4.  Quantification of the impact of delivery plans across the area on water resources, providing evidence for future investment and engagement;

5.  Build a shared portfolio of opportunities through land owner engagement and working with the catchment partnership for delivery. The portfolio will be accessible to all partners in the catchment, promoting a “joined up” working approach;

6.  Engage with landowners to provide resources and advice on the impact of their practices on runoff and retention of water, and the impacts this has downstream (flooding, water quality and water resources), through workshops and 1:1 visits;

7.  Deliver community events (virtual or face to face) to increase levels of knowledge and support of the use of natural processes and best practice farming in addressing flood risk, water quality and water shortage issues related to climate change and land use. 


3.    Holistic Water Management around Poly-tunnels


The cultivation of soft fruit through poly-tunnel based horticulture is a highly profitable and growing activity in the Maidstone area that brings significant socio-economic benefits; employment for the local population in sectors along the supply chain and benefits to local businesses.


Poly-tunnel based horticulture is now an established part of the local physical and social landscape and will probably expand further since climate change effects will drive change in the types of crops that can be grown in the area.  Despite these benefits, runoff from poly-tunnel structures can contribute to localised flooding and soil erosion. Runoff from ‘fertigation’ (irrigation water + added nutrients to optimise crop growth) can infiltrate soils and lead to the pollution of both surface and groundwater waterbodies.


SERT have been working with growers in the South East as part of the Holistic Water for Horticulture (HWH; see HERE) project, to deliver a collaborative approach to holistic water management around Maidstone’s poly-tunnels. The project is delivered through positive engagement and collaboration with growers to manage runoff to:

1.  Capture and store water on site in farm reservoirs for soft fruit crop precision irrigation and top fruit growers (this will reduce demand on mains supply and help to reduce the volume of runoff);
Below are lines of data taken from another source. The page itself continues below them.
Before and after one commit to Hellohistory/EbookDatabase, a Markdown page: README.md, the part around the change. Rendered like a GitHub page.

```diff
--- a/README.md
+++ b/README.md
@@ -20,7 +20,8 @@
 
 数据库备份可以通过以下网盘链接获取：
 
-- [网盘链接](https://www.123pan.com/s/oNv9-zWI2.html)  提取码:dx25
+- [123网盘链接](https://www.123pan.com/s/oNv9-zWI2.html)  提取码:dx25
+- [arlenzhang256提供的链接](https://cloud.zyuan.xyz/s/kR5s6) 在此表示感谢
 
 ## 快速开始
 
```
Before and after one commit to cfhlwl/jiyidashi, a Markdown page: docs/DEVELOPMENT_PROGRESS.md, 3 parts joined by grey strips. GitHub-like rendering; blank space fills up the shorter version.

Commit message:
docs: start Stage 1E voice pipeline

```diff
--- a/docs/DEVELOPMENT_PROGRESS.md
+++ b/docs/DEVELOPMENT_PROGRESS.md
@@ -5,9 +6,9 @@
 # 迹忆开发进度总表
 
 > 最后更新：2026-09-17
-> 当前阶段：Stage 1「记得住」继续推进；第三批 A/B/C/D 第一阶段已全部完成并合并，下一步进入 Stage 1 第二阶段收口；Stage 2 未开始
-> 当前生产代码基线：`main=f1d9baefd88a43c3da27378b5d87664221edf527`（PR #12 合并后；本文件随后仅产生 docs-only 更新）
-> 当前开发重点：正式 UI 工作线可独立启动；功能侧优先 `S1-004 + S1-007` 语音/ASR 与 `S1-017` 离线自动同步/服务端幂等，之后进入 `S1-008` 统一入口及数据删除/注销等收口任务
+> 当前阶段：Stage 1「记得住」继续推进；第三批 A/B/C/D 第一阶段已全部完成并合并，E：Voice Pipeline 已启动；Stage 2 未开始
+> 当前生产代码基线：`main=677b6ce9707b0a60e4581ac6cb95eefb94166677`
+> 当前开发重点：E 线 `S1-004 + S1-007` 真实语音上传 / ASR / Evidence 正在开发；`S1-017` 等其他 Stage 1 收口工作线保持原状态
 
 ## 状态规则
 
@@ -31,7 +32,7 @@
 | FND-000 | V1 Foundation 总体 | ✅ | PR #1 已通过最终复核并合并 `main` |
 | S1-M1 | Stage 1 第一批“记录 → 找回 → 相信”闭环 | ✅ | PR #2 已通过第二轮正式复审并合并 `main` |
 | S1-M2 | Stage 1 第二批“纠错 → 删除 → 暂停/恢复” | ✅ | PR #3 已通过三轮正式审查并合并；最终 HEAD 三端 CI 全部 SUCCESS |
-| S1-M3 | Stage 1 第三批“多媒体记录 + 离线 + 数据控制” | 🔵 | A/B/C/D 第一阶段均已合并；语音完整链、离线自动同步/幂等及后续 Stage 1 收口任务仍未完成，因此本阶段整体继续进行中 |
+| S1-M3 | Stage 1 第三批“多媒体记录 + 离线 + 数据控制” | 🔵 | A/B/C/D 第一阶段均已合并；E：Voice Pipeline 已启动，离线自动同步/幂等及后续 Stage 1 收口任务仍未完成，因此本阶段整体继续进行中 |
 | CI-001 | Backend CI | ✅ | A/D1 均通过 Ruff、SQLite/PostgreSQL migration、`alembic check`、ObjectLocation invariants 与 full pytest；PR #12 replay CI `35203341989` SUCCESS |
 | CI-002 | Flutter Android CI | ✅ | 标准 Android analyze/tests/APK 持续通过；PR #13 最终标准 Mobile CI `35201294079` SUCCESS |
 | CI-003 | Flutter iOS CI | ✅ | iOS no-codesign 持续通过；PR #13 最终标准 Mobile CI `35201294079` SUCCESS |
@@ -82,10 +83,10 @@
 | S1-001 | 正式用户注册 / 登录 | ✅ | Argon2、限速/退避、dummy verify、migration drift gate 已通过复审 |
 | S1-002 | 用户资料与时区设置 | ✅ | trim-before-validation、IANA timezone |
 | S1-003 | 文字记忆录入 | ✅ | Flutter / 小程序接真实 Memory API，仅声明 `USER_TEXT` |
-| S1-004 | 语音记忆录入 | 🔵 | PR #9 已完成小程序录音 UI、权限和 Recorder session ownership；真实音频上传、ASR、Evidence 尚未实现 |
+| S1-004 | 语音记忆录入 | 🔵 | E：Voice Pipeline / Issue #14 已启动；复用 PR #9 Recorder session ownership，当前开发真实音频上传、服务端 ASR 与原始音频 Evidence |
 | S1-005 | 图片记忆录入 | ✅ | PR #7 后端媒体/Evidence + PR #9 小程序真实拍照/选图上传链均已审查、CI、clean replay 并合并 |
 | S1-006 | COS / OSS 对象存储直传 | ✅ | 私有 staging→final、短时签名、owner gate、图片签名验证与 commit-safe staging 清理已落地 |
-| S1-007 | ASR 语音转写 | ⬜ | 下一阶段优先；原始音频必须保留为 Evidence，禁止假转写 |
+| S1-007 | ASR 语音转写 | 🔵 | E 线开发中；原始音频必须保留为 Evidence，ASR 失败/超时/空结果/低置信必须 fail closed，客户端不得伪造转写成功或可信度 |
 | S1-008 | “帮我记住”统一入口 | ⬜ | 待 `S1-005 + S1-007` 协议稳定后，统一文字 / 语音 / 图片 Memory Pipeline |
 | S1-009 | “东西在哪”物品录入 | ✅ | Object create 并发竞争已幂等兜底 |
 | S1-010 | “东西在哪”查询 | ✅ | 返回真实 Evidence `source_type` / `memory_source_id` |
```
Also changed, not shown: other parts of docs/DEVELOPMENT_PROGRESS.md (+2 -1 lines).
2.  Reduce flood risk through strategically designed and installed NFM measures at poly-tunnel sites to control the return of excess runoff to the environment.

Project Objectives

1.  Mapping - identify clusters of poly-tunnels potentially at risk in the Medway area (e.g. flooding, contributing to runoff or soil erosion);

2.  Mapping -  identify potential areas for soft fruit sector growth (planning permission applications);

3.  Relations Development - establish and maintain communications with growers (tenants/landowners), producer organisations and landowners in the Maidstone area on the benefits of a holistic water management approach;

4.  Relations Development - visit growers to discuss and outline suitable techniques for water capture, NFM and water quality on their site. Discuss and outline potential multiple benefits from the measures (recreation – public footpaths and bridleways, biodiversity, habitat creation, creating a more positive perception of poly-tunnel horticulture;

5.  Agree design of project with growers / landowners with a view to deliver flood risk and water management measures;

6.  Manage hand-over to deliver the detailed design / construction phases.